According to estimates by the Tax Policy Center, about 90% of Americans will be eligible to receive full or partial payments for coronavirus relief checks.

Here are 5 questions and answers.

From TheHill

How big will the checks be?

For individuals making less than $75,000 and married couples making less than $150,000, the checks will be $1,200 per adult and $500 per child under the age of 17. Those amounts phase out for taxpayers above the income thresholds, eventually zeroing out for individuals making more than $99,000 and married couples with no children making more than $198,000.

The original proposal from Senate Republicans would have phased in the check amounts, meaning some low-income households would not have qualified and others would have received a reduced amount. But the phase-in was not included in the final agreement, so low-income families are eligible to receive the maximum amount.
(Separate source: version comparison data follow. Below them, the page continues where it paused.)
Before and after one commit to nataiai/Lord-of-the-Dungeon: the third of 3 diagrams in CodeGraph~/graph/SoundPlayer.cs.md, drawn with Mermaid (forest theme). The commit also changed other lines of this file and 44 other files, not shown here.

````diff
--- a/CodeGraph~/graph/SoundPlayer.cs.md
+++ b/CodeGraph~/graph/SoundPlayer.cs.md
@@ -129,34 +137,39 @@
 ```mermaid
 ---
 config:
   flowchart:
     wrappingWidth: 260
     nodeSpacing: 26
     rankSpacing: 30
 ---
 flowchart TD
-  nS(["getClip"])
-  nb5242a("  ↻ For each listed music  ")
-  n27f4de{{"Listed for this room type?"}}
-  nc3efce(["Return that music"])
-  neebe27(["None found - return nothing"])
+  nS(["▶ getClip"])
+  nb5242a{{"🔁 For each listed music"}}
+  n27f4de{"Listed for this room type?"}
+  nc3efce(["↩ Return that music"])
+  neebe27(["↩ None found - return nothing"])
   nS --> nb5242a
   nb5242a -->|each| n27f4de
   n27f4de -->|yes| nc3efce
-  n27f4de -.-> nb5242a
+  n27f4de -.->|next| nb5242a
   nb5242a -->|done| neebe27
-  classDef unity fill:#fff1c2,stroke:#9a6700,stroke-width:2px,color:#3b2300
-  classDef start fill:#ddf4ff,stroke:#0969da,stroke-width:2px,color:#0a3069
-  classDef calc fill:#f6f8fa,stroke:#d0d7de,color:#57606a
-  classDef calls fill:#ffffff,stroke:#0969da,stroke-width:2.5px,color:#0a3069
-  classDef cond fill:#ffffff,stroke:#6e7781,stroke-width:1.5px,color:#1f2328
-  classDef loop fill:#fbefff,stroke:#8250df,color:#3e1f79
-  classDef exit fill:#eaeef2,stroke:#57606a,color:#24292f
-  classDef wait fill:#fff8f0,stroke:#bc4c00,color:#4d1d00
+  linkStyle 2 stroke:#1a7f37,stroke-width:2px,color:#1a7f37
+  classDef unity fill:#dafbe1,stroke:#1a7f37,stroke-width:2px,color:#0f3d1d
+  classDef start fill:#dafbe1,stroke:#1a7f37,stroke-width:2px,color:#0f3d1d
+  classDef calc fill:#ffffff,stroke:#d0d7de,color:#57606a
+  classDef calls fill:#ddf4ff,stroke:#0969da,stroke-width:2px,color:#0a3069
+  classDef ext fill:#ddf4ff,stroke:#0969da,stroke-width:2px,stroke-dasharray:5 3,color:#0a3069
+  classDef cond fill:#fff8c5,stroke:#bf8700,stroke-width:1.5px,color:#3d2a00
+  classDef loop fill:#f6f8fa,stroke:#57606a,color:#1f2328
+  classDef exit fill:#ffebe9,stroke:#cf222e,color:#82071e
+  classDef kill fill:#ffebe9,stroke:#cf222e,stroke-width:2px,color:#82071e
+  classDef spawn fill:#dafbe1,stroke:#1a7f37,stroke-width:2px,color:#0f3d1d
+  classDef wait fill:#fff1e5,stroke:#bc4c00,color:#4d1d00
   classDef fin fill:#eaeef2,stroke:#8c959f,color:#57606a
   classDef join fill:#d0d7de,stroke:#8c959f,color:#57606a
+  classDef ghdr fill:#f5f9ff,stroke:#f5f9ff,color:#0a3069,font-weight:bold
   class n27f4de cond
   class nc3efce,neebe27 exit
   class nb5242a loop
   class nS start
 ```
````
Who is eligible to receive a payment, and how is income calculated?

Most Americans qualify unless their income is too high, even if they don’t have any tax liability.

The phase-out of the check amount is based on adjusted gross income, which includes income from wages, investments, and retirement benefits and distributions.

Income amounts for the payments made this year are based on 2019 tax returns, or 2018 tax returns for people who haven’t filed their 2019 return yet. For those who haven’t filed a tax return in either year, the IRS can look at income information in Social Security benefit and Railroad Retirement benefit statements to determine eligibility.

The payments are essentially an advance on a credit against 2020 taxes. People who receive advance payments based on their 2018 or 2019 income but qualify for a bigger credit amount based on their income this year will receive the remainder of the credit amount to which they are entitled when they file their 2020 tax returns next year.

Recipients will not have to pay any money back to the government if their 2020 income is greater than their income in previous years, according to a Republican aide for the Senate Finance Committee.

Who is not eligible?

People who don’t have a Social Security number, nonresident aliens, and estates and trusts are not eligible. Additionally, a household would not receive money for an adult dependent, such as an elderly relative or an adult child with disabilities.

How will the money be sent?

The Treasury Department and the IRS would be responsible for distributing the money. The IRS can disburse rebates to people electronically to accounts authorized for tax refunds or other federal payments on or after Jan. 1, 2018.

Otherwise, recipients will likely receive their check in the mail. The Finance Committee aide said the IRS is looking to see if they can deliver the money through debit cards mailed to people instead of paper checks, which would get the funds to people faster.

The legislation directs the Treasury Department to work with the Social Security Administration and other agencies to conduct a public awareness campaign about the checks.